As we noted last summer, “Stock picking is for fun. Asset allocation is for making money over the long haul.” The world’s greatest stock picker would have gotten shellacked in 2008; the world’s worst stock picker made a ton of money in 2009.
The weighting you select for various asset classes is a function of such factors as your age, income, risk tolerance and retirement needs. It is what serious investors focus on.
6 Are you an active or passive investor: For the equity portion of your allocation, you must answer a crucial question: Do you buy indexes and garner market-level returns, or do you pick stocks (or sectors) and time the market in an attempt to beat the indices?
Those who try to beat the market have a tough road ahead: Each year, 80 percent of professional managers fail to beat their benchmark. Of the few who do, once you take fees and costs into consideration, less than 2 percent actually hit that bogey.
If you want to beat the market, understand the long odds that are working against you. That is why for most investors, indexing is a much better bet.
In conclusion, investors need to fully understand the challenges that face them: Capital markets are about making the best probabilistic decisions using imperfect information about an unknowable future.
Sometimes you have an embarrassment of riches to select from; other times you are choosing the “least-worst“ option. Either way, you will never have perfect information that allows you to bet on a sure thing. There is no magic elixir.

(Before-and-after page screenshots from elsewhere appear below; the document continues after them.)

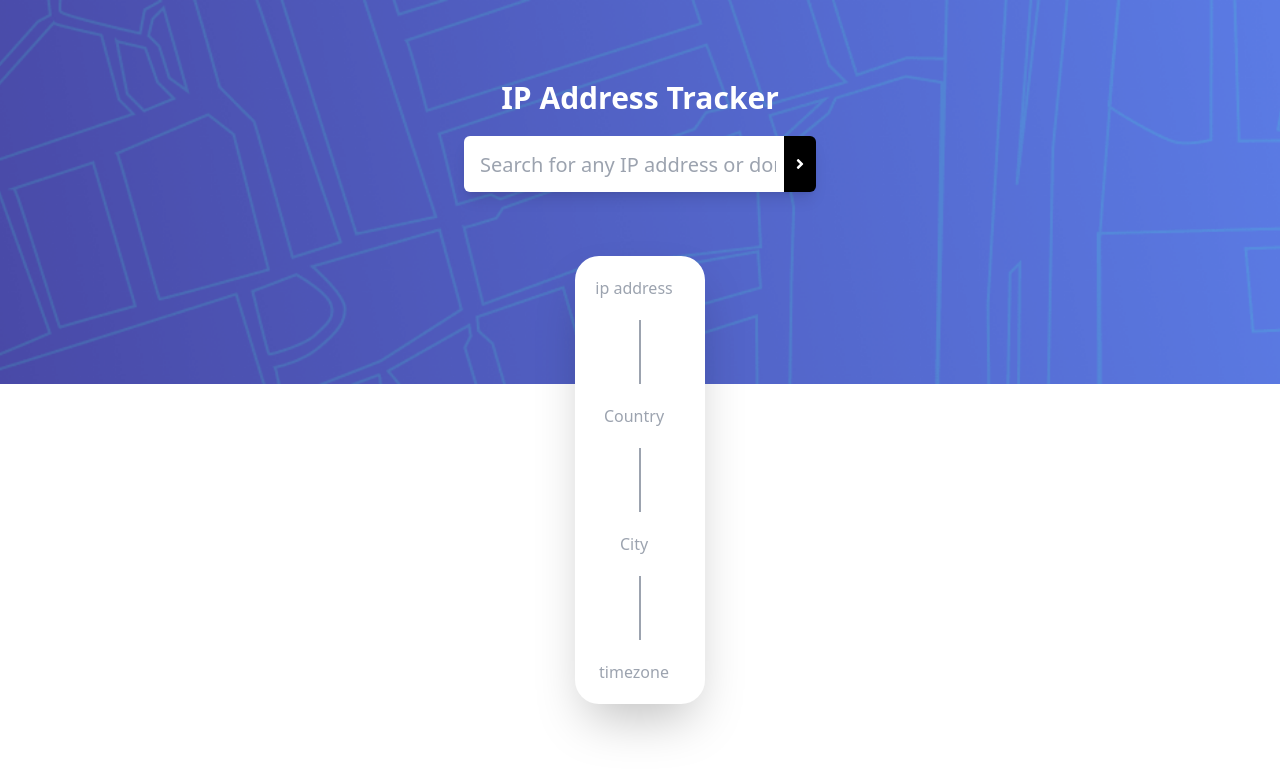
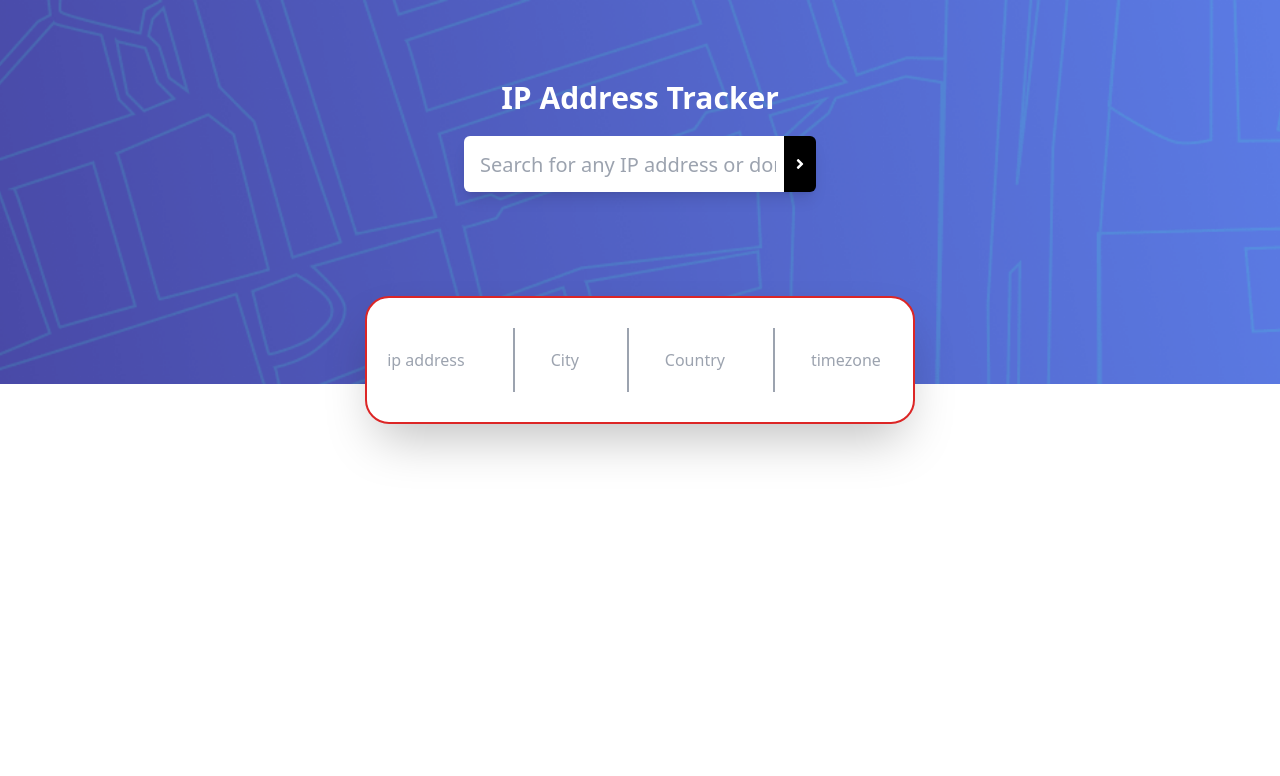
Before and after one commit to OussamaDeghfel/IP-Address-Tracker, a React (Vite) app: page / in a window 1280 px wide. Shown: the top 776 px of the page. Built offline with nearby package versions, Linux system fonts and the light colour scheme; no server answers.

Commit message:
large view fixes

```diff
--- a/src/components/addressDetails.tsx
+++ b/src/components/addressDetails.tsx
@@ -8,20 +8,21 @@ interface addressDetailsType {
 const AddressDetails: React.FC<addressDetailsType> = ({ address }) => {
   return (
     <>
-    <div className="z-10 flex flex-col bg-white mt-16 text-center shadow-2xl rounded-3xl justify-center items-center m-auto">
+    <div className="z-10 flex h-32 py-18 space-x-4 translate-y-10 border-2 border-red-600 bg-white mt-16 text-center shadow-2xl rounded-3xl justify-center items-center m-auto">
       <p className="flex flex-col p-5 pr-8">
         <span className="text-md text-gray-400">ip address</span>{" "}
         <span className="font-bold text-2xl">{address?.ip}</span>
       </p>
       <span className="hidden lg:block lg:h-16 lg:w-0.5 lg:bg-gray-400"></span>
       <p className="flex flex-col p-5 pr-8">
+        <span className="text-md text-gray-400">City</span>{" "}
+        <span className="font-bold text-2xl">{address?.city}</span>
+      </p>
+      <span className="hidden lg:block lg:h-16 lg:w-0.5 lg:bg-gray-400"></span>
+
+      <p className="flex flex-col p-5 pr-8">
         <span className="text-md text-gray-400">Country</span>{" "}
         <span className="font-bold text-2xl">{address?.country}</span>
-      </p>
-      <span className="hidden lg:block lg:h-16 lg:w-0.5 lg:bg-gray-400"></span>
-      <p className="flex flex-col p-5 pr-8">
-        <span className="text-md text-gray-400">City</span>{" "}
-        <span className="font-bold text-2xl">{address?.city}</span>
       </p>
       <span className="hidden lg:block lg:h-16 lg:w-0.5 lg:bg-gray-400"></span>
       <p className="flex flex-col p-5 pr-8">
```
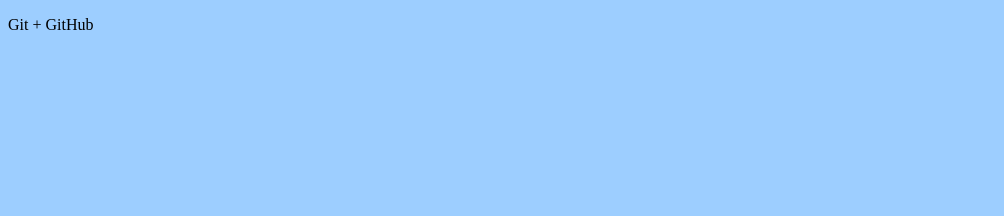
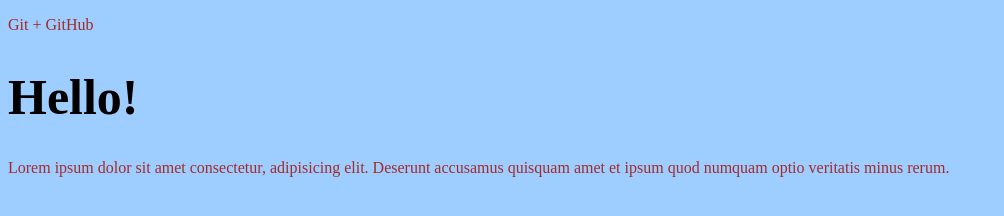
Before and after one commit to trunovalex/gittest, a plain HTML site: page index.html in a window 1280 px wide. Shown: the whole page, without its empty margins (0-1004 px from the left). Drawn offline with Linux system fonts and the light colour scheme.

Commit message:
Наши первые изменения

```diff
--- a/css/main.css
+++ b/css/main.css
@@ -1,3 +1,9 @@
 body {
     background-color: rgb(157, 206, 255);
 }
+p {
+    color: brown;
+}
+h1 {
+    font-size: 50px;
+}
--- a/index.html
+++ b/index.html
@@ -9,5 +9,7 @@
 </head>
 <body>
     <p>Git + GitHub</p>
+    <h1>Hello!</h1>
+    <p>Lorem ipsum dolor sit amet consectetur, adipisicing elit. Deserunt accusamus quisquam amet et ipsum quod numquam optio veritatis minus rerum.</p>
 </body>
 </html>
```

Ritholtz is chief executive of FusionIQ, a quantitative research firm. He is the author of “Bailout Nation” and runs a finance blog, the Big Picture. You can follow him on Twitter: @Ritholtz. For previous Ritholtz columns, go to washingtonpost.com/business.